After David left the army and returned to Buckingham County, Virginia he had another son, John Willis Woodall. I have not found documentation for the relationship in Buckingham County, but he is listed with the DAR as a descendant and son. This John Willis later married Catherine Childress in Prince Edward County, Virginia. He is believed to have died in Robertson County, Tennessee about 1840.
David was listed in the 1800 tax list. He paid for 2 [men] and 3 [horses]. With his name is listed a John W., but there isn’t any indication whether this is his father, John Woodall, or his son, John Willis Woodall.
David was listed in the 1810 census. He is listed right above Obediah Woodall, Isaac Woodall, and William Woodall. William was likely David’s brother since the listing is for 1 male 45 years and over. David’s listing contained several people. So it is possible that he had more children than I have been able to document.
U.S. federal census.
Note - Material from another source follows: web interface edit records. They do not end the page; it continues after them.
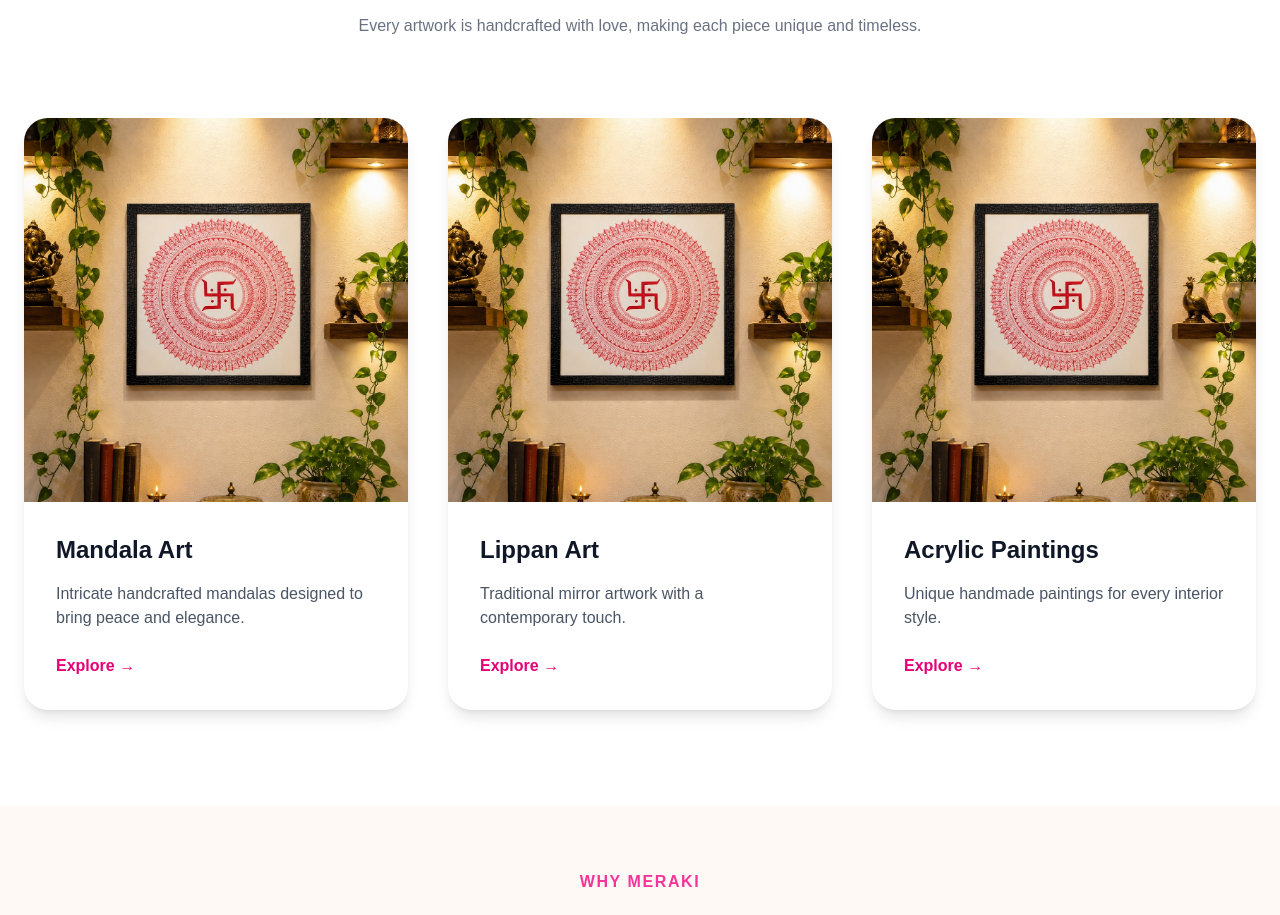
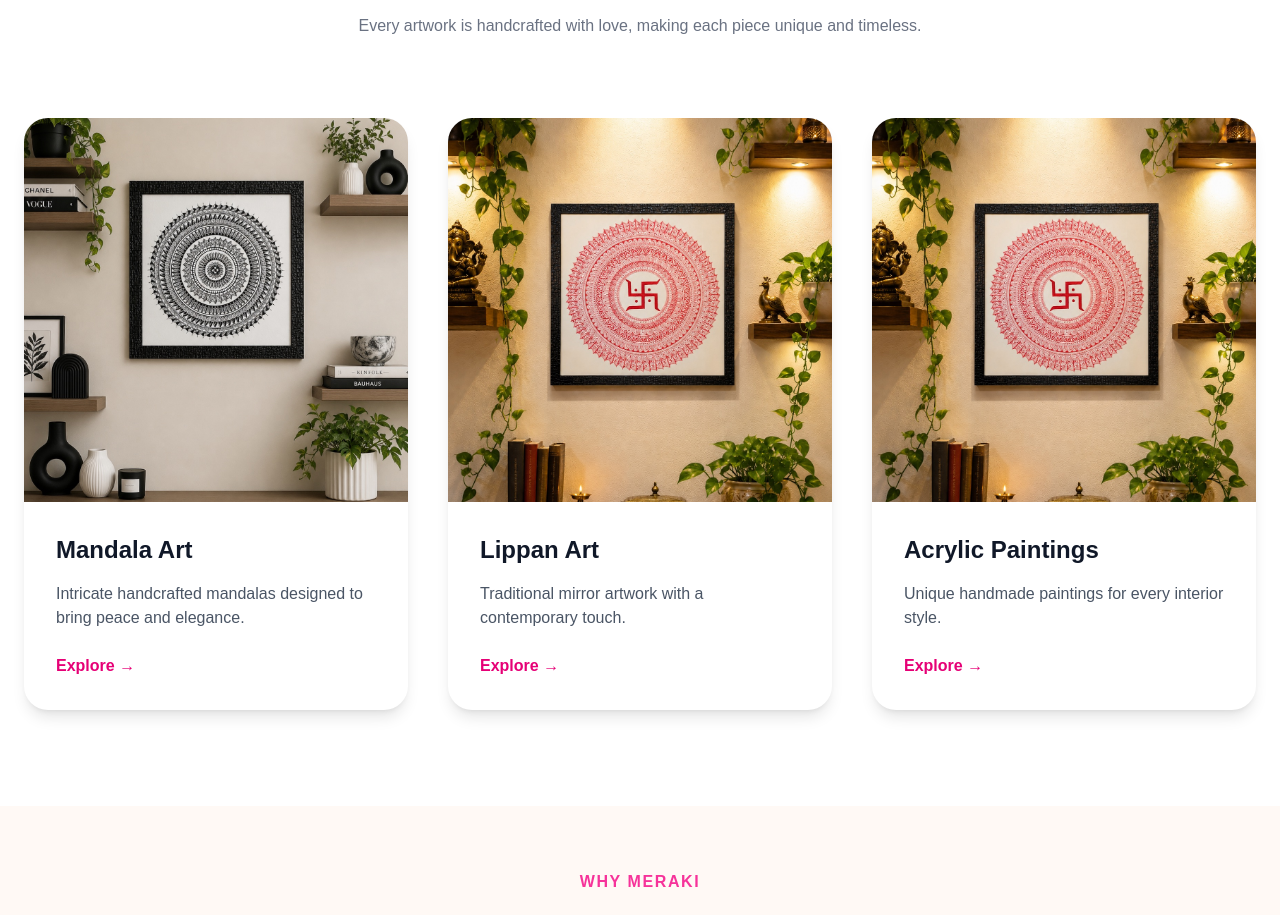
Before and after one commit to mistryshashi7674-collab/meraki-website, a Next.js app: page / in a window 1280 px wide. Shown: the part 1322-2237 px from the top of the page. Built offline with nearby package versions, Linux system fonts and the light colour scheme; no server answers.

Commit message:
updated image on mandala-art page

```diff
--- a/components/home/FeaturedCollections.tsx
+++ b/components/home/FeaturedCollections.tsx
@@ -5,7 +5,7 @@ const collections = [
     title: "Mandala Art",
     description:
       "Intricate handcrafted mandalas designed to bring peace and elegance.",
-    image: "/images/hero-art.jpg",
+    image: "/images/black-white-mandala2.jpg",
   },
   {
     title: "Lippan Art",
```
Year: 1810; location: Buckingham County, Virginia; p. 826.
1 male 10 to 15 years old
1 male 16 to 25 years old
1 male 26 to 44 years old (John Willis age about 30?)
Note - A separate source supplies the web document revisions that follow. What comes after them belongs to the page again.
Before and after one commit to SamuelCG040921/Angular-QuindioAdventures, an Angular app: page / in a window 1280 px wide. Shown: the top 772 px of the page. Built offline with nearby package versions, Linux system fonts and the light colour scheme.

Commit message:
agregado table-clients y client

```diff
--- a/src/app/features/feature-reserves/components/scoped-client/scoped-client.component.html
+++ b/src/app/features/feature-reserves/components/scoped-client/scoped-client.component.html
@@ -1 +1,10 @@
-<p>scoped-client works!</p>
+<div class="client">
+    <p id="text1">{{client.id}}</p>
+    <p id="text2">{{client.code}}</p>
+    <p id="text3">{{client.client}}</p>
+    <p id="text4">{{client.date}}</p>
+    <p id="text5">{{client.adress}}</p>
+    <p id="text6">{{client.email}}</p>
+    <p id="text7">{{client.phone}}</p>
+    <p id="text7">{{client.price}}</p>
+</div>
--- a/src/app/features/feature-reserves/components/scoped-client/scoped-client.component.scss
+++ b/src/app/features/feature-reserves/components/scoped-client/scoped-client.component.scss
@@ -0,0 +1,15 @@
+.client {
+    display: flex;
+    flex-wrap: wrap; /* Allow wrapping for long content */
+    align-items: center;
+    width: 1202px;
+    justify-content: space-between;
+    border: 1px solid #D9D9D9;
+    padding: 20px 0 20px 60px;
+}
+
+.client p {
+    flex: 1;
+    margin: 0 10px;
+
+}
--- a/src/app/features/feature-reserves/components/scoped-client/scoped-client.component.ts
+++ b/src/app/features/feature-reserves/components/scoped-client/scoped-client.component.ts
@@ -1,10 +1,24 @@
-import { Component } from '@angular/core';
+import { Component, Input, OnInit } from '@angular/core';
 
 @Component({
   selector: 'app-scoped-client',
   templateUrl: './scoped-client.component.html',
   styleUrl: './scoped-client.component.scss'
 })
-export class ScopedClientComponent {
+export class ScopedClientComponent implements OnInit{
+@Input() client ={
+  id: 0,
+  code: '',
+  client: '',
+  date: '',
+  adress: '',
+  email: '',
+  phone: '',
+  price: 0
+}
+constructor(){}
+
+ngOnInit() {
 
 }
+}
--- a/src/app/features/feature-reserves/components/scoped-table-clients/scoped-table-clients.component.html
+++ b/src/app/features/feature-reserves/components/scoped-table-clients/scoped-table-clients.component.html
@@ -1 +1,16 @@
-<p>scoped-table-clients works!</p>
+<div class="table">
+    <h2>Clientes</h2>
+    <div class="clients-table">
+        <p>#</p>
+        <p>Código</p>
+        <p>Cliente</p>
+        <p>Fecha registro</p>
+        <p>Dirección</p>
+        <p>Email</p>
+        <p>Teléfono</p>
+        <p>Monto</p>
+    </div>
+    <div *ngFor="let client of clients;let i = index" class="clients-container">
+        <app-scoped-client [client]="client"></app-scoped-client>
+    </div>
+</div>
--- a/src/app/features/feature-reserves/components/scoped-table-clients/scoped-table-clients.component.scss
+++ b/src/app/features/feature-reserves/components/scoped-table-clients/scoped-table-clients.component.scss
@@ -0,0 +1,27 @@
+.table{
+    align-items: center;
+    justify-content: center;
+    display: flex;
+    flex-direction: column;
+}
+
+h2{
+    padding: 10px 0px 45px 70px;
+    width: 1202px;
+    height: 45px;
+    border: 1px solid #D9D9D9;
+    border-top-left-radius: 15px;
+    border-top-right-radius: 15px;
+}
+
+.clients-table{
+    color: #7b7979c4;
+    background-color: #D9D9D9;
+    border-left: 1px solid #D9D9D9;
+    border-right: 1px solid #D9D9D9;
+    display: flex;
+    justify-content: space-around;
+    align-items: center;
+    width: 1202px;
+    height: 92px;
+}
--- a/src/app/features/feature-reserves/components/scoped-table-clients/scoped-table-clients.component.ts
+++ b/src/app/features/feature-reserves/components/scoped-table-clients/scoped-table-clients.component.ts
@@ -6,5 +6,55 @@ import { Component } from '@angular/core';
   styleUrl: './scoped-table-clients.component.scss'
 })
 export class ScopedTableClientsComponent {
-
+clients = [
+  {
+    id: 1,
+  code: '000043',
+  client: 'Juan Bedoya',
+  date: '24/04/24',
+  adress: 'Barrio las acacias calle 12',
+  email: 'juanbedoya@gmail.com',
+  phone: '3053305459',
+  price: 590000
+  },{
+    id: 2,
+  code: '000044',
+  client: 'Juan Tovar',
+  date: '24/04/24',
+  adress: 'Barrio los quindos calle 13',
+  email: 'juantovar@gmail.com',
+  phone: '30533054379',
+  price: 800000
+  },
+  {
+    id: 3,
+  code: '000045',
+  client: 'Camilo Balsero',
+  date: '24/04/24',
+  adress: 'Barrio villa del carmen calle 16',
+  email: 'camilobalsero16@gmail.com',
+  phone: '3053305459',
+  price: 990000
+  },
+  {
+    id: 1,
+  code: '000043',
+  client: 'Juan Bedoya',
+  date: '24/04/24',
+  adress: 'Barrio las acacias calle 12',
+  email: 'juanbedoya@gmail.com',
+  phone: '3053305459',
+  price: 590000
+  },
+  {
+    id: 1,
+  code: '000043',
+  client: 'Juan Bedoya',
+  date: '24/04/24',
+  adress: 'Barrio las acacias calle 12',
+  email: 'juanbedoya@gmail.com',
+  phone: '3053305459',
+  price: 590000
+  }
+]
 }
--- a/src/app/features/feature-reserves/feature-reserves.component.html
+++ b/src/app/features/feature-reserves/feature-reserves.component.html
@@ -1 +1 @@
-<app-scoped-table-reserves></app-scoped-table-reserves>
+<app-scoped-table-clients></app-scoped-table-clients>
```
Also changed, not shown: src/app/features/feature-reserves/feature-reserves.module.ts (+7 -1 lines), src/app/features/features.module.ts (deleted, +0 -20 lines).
1 male 45 years and older (David age about 68)
1 female 16 to 25 years old
1 female 26 to 44 years old
3 females 45 years and older
20 persons total
David also bought property in 1810. He bought 40 and ½ acres on Duckers Creek from William Woodall. Later in 1813, he was listed as owning a residence on the Appomattox River with adjacent land and also land on Duckers Creek. It was noted a year later that he had land adjacent to William Woodall.
David bought an additional 8 acres adjacent to his residence in 1816 and more land along Duckers Creek. David was also on the Tax list for 1816.
Ten years later, in the 1820 census, David’s household had less than half of the number of people that were listed in the 1810 census.
U.S. federal census. Year: 1820; location: New Canton, Buckingham County, Virginia; p. 118.
1 male 10 years old or less
2 males 26 to 44 years old
1 male 45 years old or more (David about 78 years old)
1 female 26 to 44 years old
1 female 45 years old or more
1 male slave less than 14 years old
7 persons total
Since David was listed in the New Canton area we can get an idea of where his land was located. In 1821, David sold 18 and ½ acres of that land to his son, Obediah.
1830 to 1831
David probably died about 1830. He was not listed in the 1830 census and in 1831 his land was listed as an estate. Isaac was listed as having 94 and 3/4 acres on Duckers Creek, “his part of estate of David Woodall.” Obediah was listed as owning 18 and 1/2 acres on Duckers Creek, “his part of estate of David Woodall.” No other persons were listed as part of the estate division.
Whether David left a will or not is unknown. If he did, it was probably in the Buckingham Courthouse records that burned.
Notes and Sources:
Daughters of the American Revolution, Genealogical Research System, database (http://www.dar.org), David Woodall entry, Ancestor #A128286.
Edythe Rucker Whitley, Genealogical Records of Buckingham County, Virginia (Baltimore, Maryland: Genealogical Publishing Co., Inc., 1984), p. 30.
Estelle Stewart King, compiler. Buckingham County, Virginia Records, 1786-1858. (Salt Lake City, Utah: digitized by the Genealogical Society of Utah, 2009) FamilySearch.org.
Roger G. Ward, Land Tax Summaries & Implied Deeds, Vol. 1 (Athens, Georgia: Iberian Publishing Company, 1994).
Roger G. Ward, Land Tax Summaries & Implied Deeds, Vol. 2 (Athens, Georgia: Iberian Publishing Company, 1994).
United States Coast Survey, Krebs, C. G., Lindenkohl, H. & Rusling, J. F. (1864) Middle Virginia and North Carolina. [Washington, D.C.: The Survey] Retrieved from the Library of Congress, https://www.loc.gov/item/lva0000030/.